● Activity:
In the entries, find all lines that hold the word "Über" and copy them.

[Stored data]
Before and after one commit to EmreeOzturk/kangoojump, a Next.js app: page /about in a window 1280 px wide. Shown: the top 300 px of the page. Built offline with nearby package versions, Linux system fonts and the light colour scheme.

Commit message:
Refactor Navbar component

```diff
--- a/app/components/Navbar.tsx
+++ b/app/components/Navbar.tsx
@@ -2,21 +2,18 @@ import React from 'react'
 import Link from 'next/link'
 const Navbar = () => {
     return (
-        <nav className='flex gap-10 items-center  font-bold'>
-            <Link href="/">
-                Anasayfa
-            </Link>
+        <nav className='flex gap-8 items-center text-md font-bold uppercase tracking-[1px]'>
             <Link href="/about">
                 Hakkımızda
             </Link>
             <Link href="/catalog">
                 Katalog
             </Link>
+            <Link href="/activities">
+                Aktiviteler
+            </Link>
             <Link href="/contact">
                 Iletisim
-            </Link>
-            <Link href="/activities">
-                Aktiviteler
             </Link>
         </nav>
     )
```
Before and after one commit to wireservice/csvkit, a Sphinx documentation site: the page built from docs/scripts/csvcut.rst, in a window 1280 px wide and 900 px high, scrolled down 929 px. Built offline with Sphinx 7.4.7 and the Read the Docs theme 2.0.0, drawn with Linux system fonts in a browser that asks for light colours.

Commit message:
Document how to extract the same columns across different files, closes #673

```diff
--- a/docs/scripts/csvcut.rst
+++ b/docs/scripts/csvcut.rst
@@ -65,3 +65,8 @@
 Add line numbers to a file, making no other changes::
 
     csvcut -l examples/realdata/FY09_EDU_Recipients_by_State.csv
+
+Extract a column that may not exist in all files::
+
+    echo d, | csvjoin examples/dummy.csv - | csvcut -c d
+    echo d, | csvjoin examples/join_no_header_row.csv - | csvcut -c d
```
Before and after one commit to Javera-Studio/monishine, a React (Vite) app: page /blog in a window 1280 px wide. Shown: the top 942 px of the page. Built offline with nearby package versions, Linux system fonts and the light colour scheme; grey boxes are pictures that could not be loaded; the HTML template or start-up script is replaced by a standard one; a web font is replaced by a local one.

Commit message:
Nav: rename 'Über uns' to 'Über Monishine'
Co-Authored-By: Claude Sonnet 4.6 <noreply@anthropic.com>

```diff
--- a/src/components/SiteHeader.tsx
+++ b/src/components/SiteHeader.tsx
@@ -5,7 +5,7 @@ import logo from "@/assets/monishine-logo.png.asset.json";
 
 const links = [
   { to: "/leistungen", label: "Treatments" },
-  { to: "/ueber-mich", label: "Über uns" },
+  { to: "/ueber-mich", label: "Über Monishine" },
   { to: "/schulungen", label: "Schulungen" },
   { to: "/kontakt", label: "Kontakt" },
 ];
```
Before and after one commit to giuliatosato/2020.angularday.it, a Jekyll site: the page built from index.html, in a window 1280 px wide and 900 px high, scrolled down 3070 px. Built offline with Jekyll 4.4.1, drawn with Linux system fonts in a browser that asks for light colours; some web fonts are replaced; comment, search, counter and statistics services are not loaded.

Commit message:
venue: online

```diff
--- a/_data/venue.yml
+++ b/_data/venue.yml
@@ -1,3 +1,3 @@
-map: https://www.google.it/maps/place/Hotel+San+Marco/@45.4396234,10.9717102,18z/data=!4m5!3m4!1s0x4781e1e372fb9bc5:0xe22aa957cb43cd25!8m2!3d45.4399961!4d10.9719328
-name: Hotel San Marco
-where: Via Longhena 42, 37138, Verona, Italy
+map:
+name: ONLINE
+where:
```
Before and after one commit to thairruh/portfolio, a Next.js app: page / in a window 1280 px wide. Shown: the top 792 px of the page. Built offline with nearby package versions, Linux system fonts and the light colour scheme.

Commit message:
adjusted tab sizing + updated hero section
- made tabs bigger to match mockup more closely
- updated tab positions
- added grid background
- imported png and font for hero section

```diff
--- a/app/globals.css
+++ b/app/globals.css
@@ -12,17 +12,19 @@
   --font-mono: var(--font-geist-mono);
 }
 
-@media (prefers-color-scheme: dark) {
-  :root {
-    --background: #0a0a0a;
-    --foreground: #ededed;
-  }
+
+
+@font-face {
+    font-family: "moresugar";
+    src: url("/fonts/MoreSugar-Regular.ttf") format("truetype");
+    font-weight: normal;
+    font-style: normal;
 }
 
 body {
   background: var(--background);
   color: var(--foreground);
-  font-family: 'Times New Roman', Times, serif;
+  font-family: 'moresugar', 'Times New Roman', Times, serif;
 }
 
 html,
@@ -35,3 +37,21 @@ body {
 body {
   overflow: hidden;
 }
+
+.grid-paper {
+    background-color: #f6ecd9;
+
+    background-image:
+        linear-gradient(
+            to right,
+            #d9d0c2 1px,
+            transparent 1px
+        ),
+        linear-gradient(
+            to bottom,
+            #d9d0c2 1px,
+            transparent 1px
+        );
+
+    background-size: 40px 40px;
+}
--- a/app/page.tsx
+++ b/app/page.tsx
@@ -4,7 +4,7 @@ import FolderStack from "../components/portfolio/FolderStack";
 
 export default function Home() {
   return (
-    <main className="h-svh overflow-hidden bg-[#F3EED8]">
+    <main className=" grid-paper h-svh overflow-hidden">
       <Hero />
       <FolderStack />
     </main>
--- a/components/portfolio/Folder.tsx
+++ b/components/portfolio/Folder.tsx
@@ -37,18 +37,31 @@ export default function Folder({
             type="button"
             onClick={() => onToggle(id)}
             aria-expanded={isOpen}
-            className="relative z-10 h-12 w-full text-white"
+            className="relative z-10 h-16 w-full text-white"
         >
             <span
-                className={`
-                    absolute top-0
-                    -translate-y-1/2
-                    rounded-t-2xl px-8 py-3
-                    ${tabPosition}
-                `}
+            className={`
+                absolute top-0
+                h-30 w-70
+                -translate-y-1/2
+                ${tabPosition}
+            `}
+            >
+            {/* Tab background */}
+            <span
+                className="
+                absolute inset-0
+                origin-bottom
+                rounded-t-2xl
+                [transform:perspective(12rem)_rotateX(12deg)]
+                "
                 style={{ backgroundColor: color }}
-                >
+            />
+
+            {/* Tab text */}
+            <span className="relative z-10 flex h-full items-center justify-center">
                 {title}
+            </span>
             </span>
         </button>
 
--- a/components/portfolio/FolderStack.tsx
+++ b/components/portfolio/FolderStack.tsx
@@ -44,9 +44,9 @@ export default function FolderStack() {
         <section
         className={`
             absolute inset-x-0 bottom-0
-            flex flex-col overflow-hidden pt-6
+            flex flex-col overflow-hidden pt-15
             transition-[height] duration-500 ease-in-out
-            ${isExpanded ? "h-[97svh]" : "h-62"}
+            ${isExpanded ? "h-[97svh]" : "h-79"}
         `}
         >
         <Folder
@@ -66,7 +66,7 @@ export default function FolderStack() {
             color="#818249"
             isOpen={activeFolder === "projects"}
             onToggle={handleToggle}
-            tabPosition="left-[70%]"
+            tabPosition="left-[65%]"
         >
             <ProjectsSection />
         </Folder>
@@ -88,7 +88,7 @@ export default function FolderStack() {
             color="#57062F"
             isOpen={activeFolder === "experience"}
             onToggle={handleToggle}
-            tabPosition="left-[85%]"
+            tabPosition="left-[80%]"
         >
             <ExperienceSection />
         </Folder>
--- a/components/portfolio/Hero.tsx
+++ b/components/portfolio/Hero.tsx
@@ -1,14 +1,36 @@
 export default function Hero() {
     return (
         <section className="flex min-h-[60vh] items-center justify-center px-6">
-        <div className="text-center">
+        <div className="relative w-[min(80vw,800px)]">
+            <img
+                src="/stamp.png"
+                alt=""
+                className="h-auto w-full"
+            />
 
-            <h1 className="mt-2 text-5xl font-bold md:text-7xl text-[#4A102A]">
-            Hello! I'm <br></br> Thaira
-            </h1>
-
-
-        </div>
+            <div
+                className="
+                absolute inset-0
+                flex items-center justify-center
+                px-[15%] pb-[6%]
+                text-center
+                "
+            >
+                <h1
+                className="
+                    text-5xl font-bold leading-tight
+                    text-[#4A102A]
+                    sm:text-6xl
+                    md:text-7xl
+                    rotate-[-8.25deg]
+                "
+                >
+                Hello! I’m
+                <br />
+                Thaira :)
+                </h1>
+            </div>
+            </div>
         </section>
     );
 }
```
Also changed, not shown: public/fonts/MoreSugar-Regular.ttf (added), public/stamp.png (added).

● Solution for this task:
Nav: rename 'Über uns' to 'Über Monishine'
-  { to: "/ueber-mich", label: "Über uns" },
+  { to: "/ueber-mich", label: "Über Monishine" },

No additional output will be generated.